Apart from her freedom, the best thing about Aung San Suu Kyi's release from house arrest in Burma is being able to hear her again. If one feels as if her message of peaceful, democratic progress has been expressed before, it’s because it has. Suu Kyi has been remarkably consistent for 22 years, calling for a dialogue between her party (the National League for Democracy) and the military junta that rules Burma—while simultaneously criticizing the regime for denying the country’s citizens their most basic human and political rights. What’s more, she wants to engage with the country's diverse ethnic nationalities and their bewildering array of political groups, armed militias, and struggling communities.
And yet, despite her calls for people to recognize Burma’s many challenges and the myriad parties that influence them, the world tends to view Burma’s prospects for reform through a prism dominated overwhelmingly by Suu Kyi. The international community’s heralding of her release as a crucial marker of the military regime’s supposed commitment to reform has obscured the country’s complex interplay of ethnic conflict and economic malaise—and it has simplified the reality of a vibrant and diverse opposition movement. There are 2,200 political prisoners still held by the junta, including student activists, ethnic leaders, civil society activists, artists, and Buddhist monks, who can attest to that.
The obsession with one woman as the answer to all of Burma's ills suits peripatetic policymakers, human rights activists, and media outlets throughout the world, who focus their attentions on Burma only rarely. To them, Suu Kyi is still the key acolyte of reform—the face of Burma’s democratic future. But a lot has changed in Burma since 2003, when Suu Kyi was last placed under house arrest, and far more has changed since 1988, when she first rose to prominence. She knows this and has talked in recent days of her desire to understand the changes better. She said, for instance, she could revise her stance on sanctions; her previous support for them led some disgruntled diplomats, Western academics, and business interests to say she was impeding Burma’s access to the outside world. Suu Kyi also wants to talk to all sides that have contributed to Burma’s present state—including those the West often forgets.
Burma is home to the world’s longest-running civil war, spanning over 60 years. There are more than a dozen heavily armed groups in the hinterlands, contained by Burmese government troops. Such massive militarization leads to daily human rights violations among various ethnic groups. This was made starkly clear on November 7, the day the junta held fraudulent national elections, when a renegade ethnic militia called the Democratic Karen Buddhist Army (DKBA) seized control of a border town, driving 20,000 refugees into Thailand.

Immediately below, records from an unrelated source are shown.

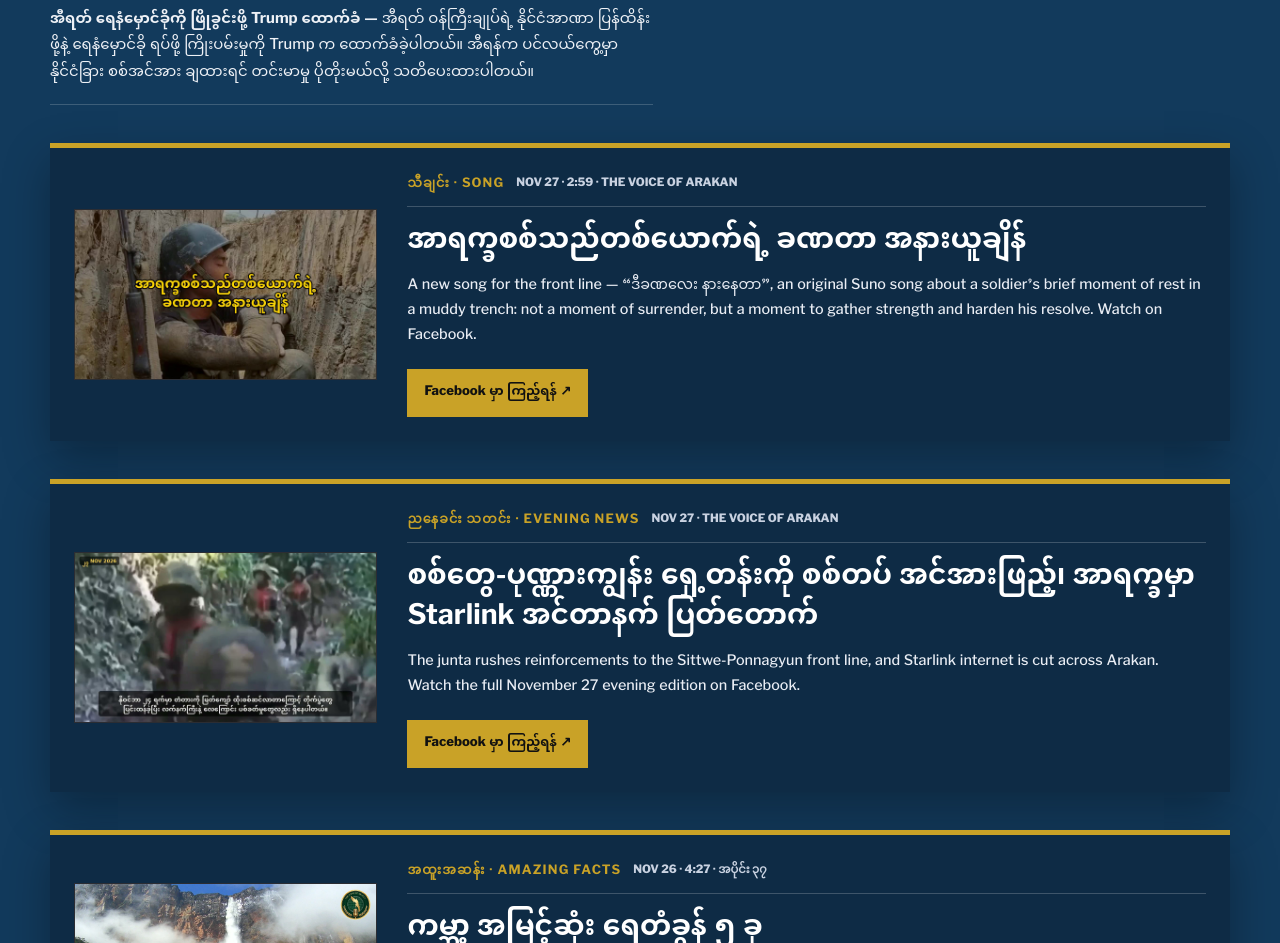
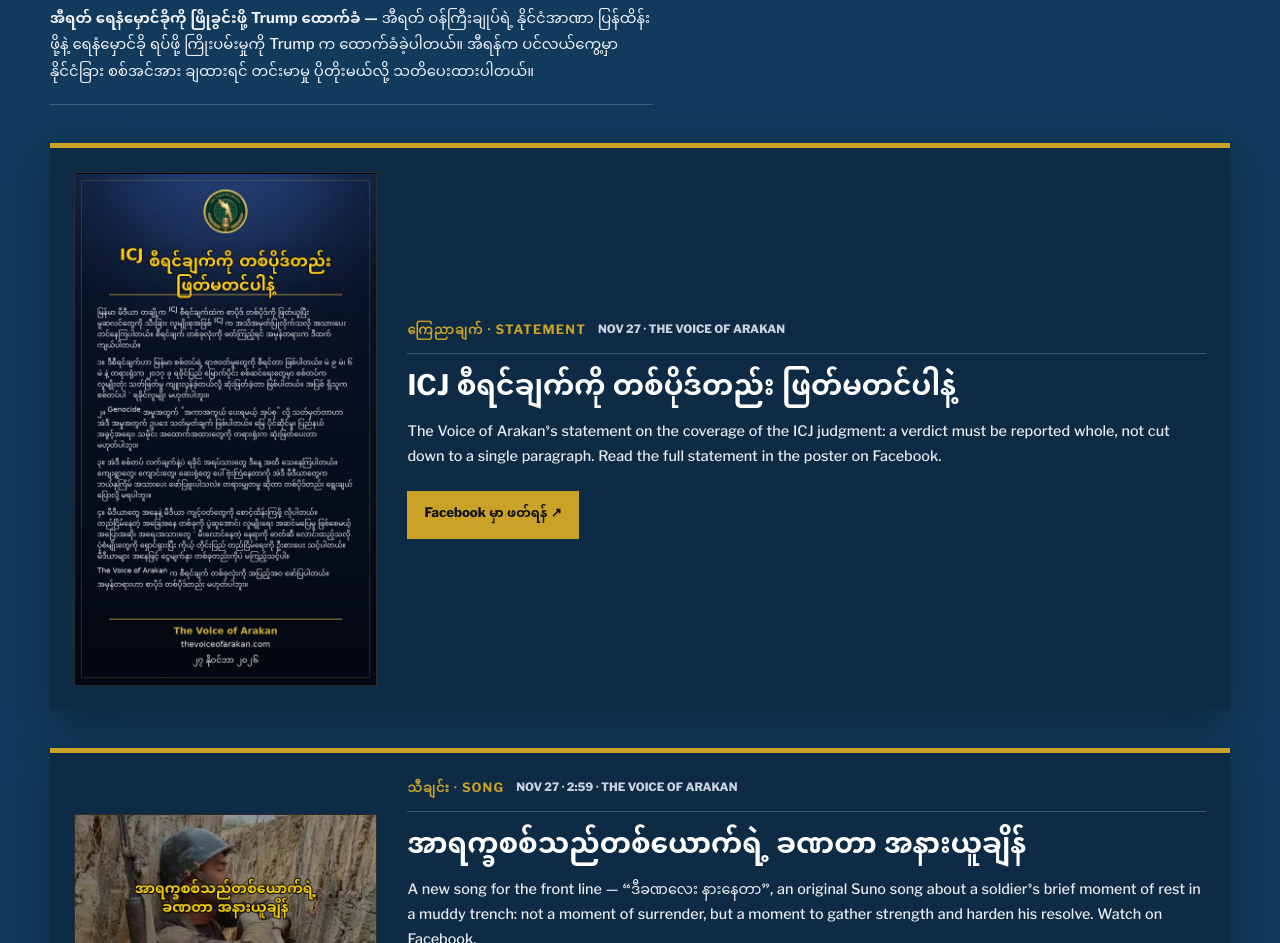
Before and after one commit to thevoiceofarakan/thevoiceofarakan.github.io, a plain HTML site: page index.html in a window 1280 px wide. Shown: the part 3507-4450 px from the top of the page. Drawn offline with nearby package versions, Linux system fonts and the light colour scheme.

Commit message:
The Voice of Arakan website - Nov 27, 2026 ICJ statement poster card

```diff
--- a/index.html
+++ b/index.html
@@ -509,6 +509,21 @@
             </div>
           </article>
 
+          <article class="today-breaking today-feature" aria-labelledby="today-icj-statement-title">
+            <div class="today-breaking-media" style="aspect-ratio: 1240 / 2100">
+              <img src="assets/icj-statement-nov-27.jpg" alt="The Voice of Arakan statement poster of November 27 2026 — do not quote a single paragraph of the ICJ judgment on its own" width="1240" height="2100" style="object-fit: contain">
+            </div>
+            <div class="today-breaking-copy">
+              <div class="today-breaking-label">
+                <strong>ကြေညာချက် · Statement</strong>
+                <span>NOV 27 · THE VOICE OF ARAKAN</span>
+              </div>
+              <h2 id="today-icj-statement-title">ICJ စီရင်ချက်ကို တစ်ပိုဒ်တည်း ဖြတ်မတင်ပါနဲ့</h2>
+              <p>The Voice of Arakan&rsquo;s statement on the coverage of the ICJ judgment: a verdict must be reported whole, not cut down to a single paragraph. Read the full statement in the poster on Facebook.</p>
+              <a class="today-breaking-link" href="https://facebook.com/61593468087784/posts/pfbid0kZgy5qBWwandHJi8mfhjTDVLCJ8ojJMCN5AvJhkR1dPjmoZnAmMU8Bbt78jEH6uKl/" target="_blank" rel="noopener noreferrer">Facebook မှာ ဖတ်ရန် ↗</a>
+            </div>
+          </article>
+
           <article class="today-breaking today-feature" aria-labelledby="today-soldier-rest-song-title">
             <div class="today-breaking-media">
               <img src="assets/soldier-rest-song-nov-27.jpg" alt="Title card of the November 27 2026 song video — an Arakan soldier's brief moment of rest in a trench" width="1280" height="720">
```
Also changed, not shown: assets/icj-statement-nov-27.jpg (added).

Predictably, the Burmese military responded harshly to this embarrassment: As troops arrived to hunt down the militia, thousands more people were displaced and villages were destroyed. The election and subsequent violence, however, got sparse media coverage in the West—while Suu Kyi’s release just a few days later (the timing wasn’t coincidental) made the front page of The New York Times.
Suu Kyi's freedom must be used as an opportunity to see all of Burma’s horrors and opportunities. Her desire to reconcile the oppressive Burmese state with its minorities is a fundamental subject for future stability and reform, and she must be able to pursue it, along with ethnic opposition leaders who have long been ignored. But, even then, it can’t just be Suu Kyi and other Burmese figures who chart a new course: The international community, including Burma's plundering neighbors—China, India, Thailand, and others—must all take part. It should press for multilateral peace talks with all the sides of Burma’s various conflicts; support a U.N.-led Commission of Inquiry into allegations of war crimes and crimes against humanity; increase humanitarian assistance throughout the country (a process that should empower Burmese civil society, not subordinate it to the U.N. and other agencies); and embark on a serious discussion of the efficacy of sanctions.

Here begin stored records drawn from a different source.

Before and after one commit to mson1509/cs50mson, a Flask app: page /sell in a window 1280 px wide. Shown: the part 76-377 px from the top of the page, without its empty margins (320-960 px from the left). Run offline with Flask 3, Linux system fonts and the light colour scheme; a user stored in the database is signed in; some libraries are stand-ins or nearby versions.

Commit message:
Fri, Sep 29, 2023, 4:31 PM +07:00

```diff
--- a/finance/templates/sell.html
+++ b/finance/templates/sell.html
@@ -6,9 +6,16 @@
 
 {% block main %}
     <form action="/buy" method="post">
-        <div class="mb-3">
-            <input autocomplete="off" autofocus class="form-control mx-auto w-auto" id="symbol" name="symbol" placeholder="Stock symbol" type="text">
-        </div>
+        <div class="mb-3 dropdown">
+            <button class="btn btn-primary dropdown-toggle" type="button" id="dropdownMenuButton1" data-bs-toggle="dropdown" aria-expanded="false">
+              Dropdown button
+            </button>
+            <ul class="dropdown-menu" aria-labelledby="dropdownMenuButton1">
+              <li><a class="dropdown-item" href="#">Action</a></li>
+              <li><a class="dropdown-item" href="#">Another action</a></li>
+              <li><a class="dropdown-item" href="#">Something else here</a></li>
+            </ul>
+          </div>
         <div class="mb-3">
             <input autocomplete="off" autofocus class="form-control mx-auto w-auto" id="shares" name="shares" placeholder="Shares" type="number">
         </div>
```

Suu Kyi is unquestionably a crucial element in Burma’s future. But there are other important elements that the world too often fails to see. It’s time to realize that one woman, no matter how brave and brilliant, can only do so much.
David Scott Mathieson is a senior researcher in the Asia Division of Human Rights Watch.